“Grant support was received for the intervention from Plan International and for the research from the Wellcome Trust and Joint United Nations Programme on HIV/AIDS (UNAIDS). The funders had no role in study design, data collection and analysis, decision to publish, or preparation of the manuscript.”(295)

“This study was funded by GlaxoSmithKline Pharmaceuticals. GlaxoSmithKline was involved in the design and conduct of the study and provided logistical support during the trial. Employees of the sponsor worked with the investigators to prepare the statistical analysis plan, but the analyses were performed by the University of Utah. The manuscript was prepared by Dr Shaddy and the steering committee members. GlaxoSmithKline was permitted to review the manuscript and suggest changes, but the final decision on content was exclusively retained by the authors.”(296)


Authors should report the sources of funding for the trial, as this is important information for readers assessing a trial. Studies have showed that research sponsored by the pharmaceutical industry are more likely to produce results favouring the product made by the company sponsoring the research than studies funded by other sources.(297) (298) (299) (300) A systematic review of 30 studies on funding found that research funded by the pharmaceutical industry had four times the odds of having outcomes favouring the sponsor than research funded by other sources (odds ratio 4.05, 95% confidence interval 2.98 to 5.51).(297) A large proportion of trial publications do not currently report sources of funding. The degree of underreporting is difficult to quantify. A survey of 370 drug trials found that 29% failed to report sources of funding.(301) In another survey, of PubMed indexed randomised trials published in December 2000, source of funding was reported for 66% of the 519 trials.(16)

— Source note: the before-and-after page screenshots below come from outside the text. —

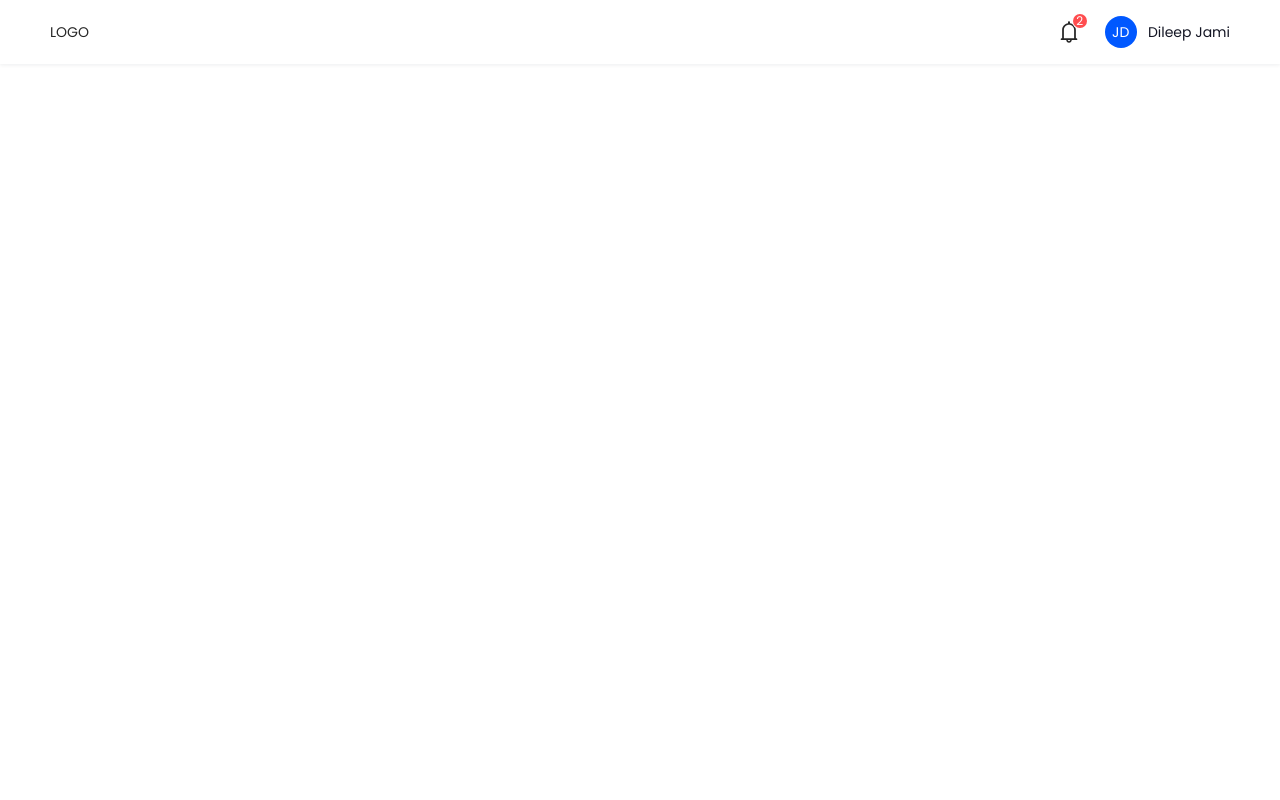
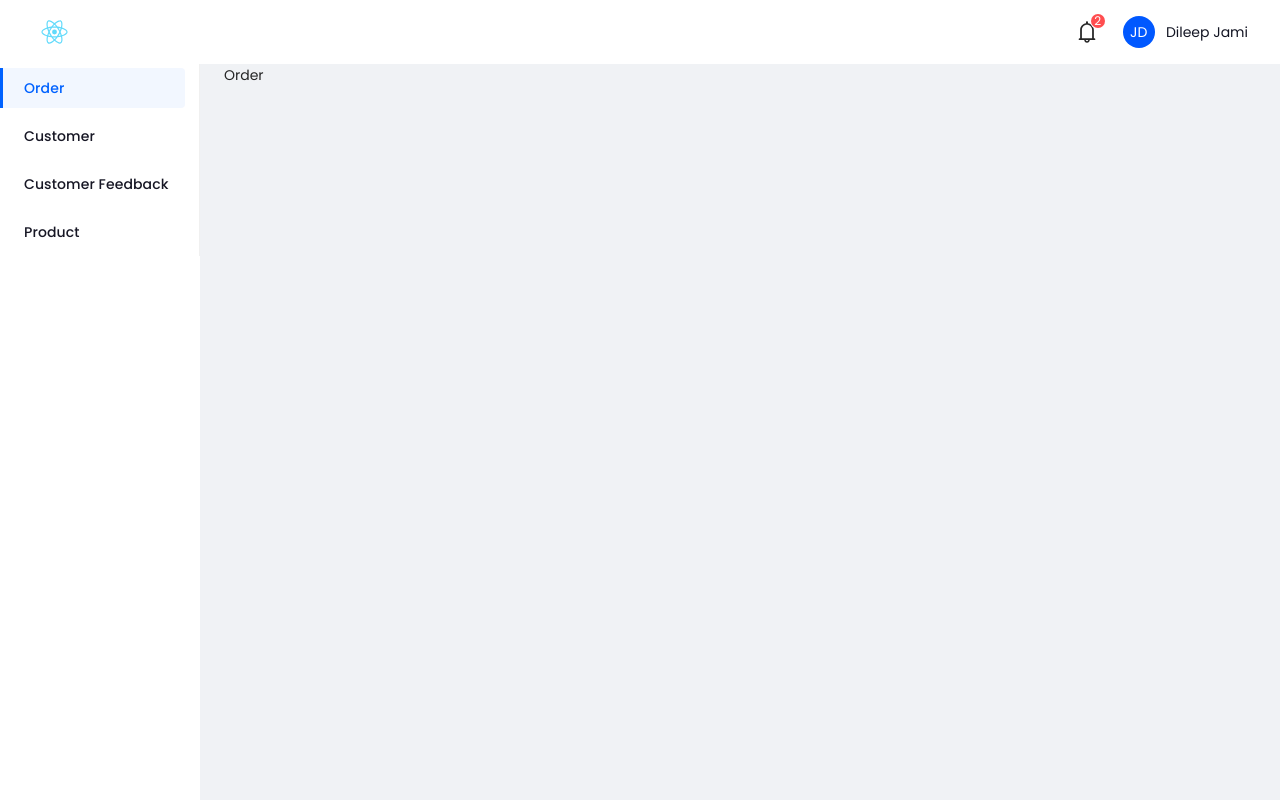
Before and after one commit to sponaka/alakarte-cms-ui, a React (Create React App) app: page / in a window 1280 px wide. Shown: the top 800 px of the page. Built offline with nearby package versions, Linux system fonts and the light colour scheme.

Commit message:
:recycle: feat: integrated sidebar

```diff
--- a/src/App.js
+++ b/src/App.js
@@ -1,12 +1,39 @@
-import './App.scss';
-import Header from "./components/header/Header";
+import React, { useState } from "react";
+import { Layout } from "antd";
+import TopicMenu from "./components/feature-menu/TopicMenu";
+
+import "./App.scss";
+import NavBar from "./components/navbar/Navbar";
+import SideBar from "./components/sidebar/Sidebar";
+
 
 function App() {
-  return (
-    <div className="App">
-      <Header />
-    </div>
-  );
+    const topics = ["Order", "Customer", "Customer Feedback", "Product"];
+    const [contentIndex, setContentIndex] = useState(0);
+    const [selectedKey, setSelectedKey] = useState("0");
+    const changeSelectedKey = (event) => {
+        const key = event.key;
+        setSelectedKey(key);
+        setContentIndex(+key);
+    };
+    const Menu = (
+        <TopicMenu
+            topics={topics}
+            selectedKey={selectedKey}
+            changeSelectedKey={changeSelectedKey}
+        />
+    );
+    return (
+        <div className="App">
+            <NavBar menu={Menu} />
+            <Layout>
+                <SideBar menu={Menu} />
+                <Layout.Content className="content">
+                    {topics[contentIndex]}
+                </Layout.Content>
+            </Layout>
+        </div>
+    );
 }
 
 export default App;
--- a/src/App.scss
+++ b/src/App.scss
@@ -1,38 +1,17 @@
-.App {
-  text-align: center;
+.ant-menu-item-selected {
+  color: #0062FF !important;
+  background-color: #0062ff0d !important;
+  border-radius: 0 4px 4px 0;
 }
 
-.App-logo {
-  height: 40vmin;
-  pointer-events: none;
+.ant-menu {
+  padding-right: 15px;
 }
 
-@media (prefers-reduced-motion: no-preference) {
-  .App-logo {
-    animation: App-logo-spin infinite 20s linear;
+.ant-menu-item {
+  &::after {
+    border-left: 3px solid #0062FF !important;
+    border-right: none !important;
+    left: 0 !important;
   }
 }
-
-.App-header {
-  background-color: #282c34;
-  min-height: 100vh;
-  display: flex;
-  flex-direction: column;
-  align-items: center;
-  justify-content: center;
-  font-size: calc(10px + 2vmin);
-  color: white;
-}
-
-.App-link {
-  color: #61dafb;
-}
-
-@keyframes App-logo-spin {
-  from {
-    transform: rotate(0deg);
-  }
-  to {
-    transform: rotate(360deg);
-  }
-}
```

The level of involvement by a funder and their influence on the design, conduct, analysis, and reporting of a trial varies. It is therefore important that authors describe in detail the role of the funders. If the funder had no such involvement, the authors should state so. Similarly, authors should report any other sources of support, such as supply and preparation of drugs or equipment, or in the analysis of data and writing of the manuscript.(302)

Page last edited: 24 March 2010